- [WHAT IS NEEDED] Gather the lines below that include the string "fill", copying each in full.

======

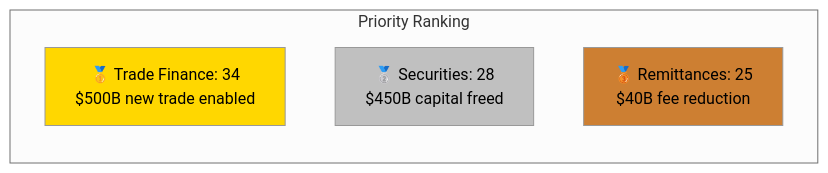
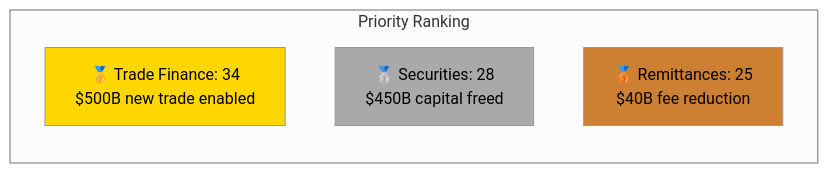
Before and after one commit to ljg-cqu/knowledge: diagram 19 of 22 in Industry/Blockchain/Blockchain/ValueChain/QA_ClaudeOpus.md, drawn with Mermaid (neutral theme). The commit also changed other lines of this file and 6 other files, not shown here.

````diff
--- a/Industry/Blockchain/Blockchain/ValueChain/QA_ClaudeOpus.md
+++ b/Industry/Blockchain/Blockchain/ValueChain/QA_ClaudeOpus.md
@@ -1788,12 +1788,12 @@
 ```mermaid
 graph LR
     subgraph Priority Ranking
     A[🥇 Trade Finance: 34<br/>$500B new trade enabled]
     B[🥈 Securities: 28<br/>$450B capital freed]
     C[🥉 Remittances: 25<br/>$40B fee reduction]
     end
     
-    style A fill:#ffd700
-    style B fill:#c0c0c0
+    style A fill:#FFD700
+    style B fill:#A9A9A9
     style C fill:#cd7f32
 ```
````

======

- [ANSWER BOX]
-    style A fill:#ffd700
-    style B fill:#c0c0c0
+    style A fill:#FFD700
+    style B fill:#A9A9A9
     style C fill:#cd7f32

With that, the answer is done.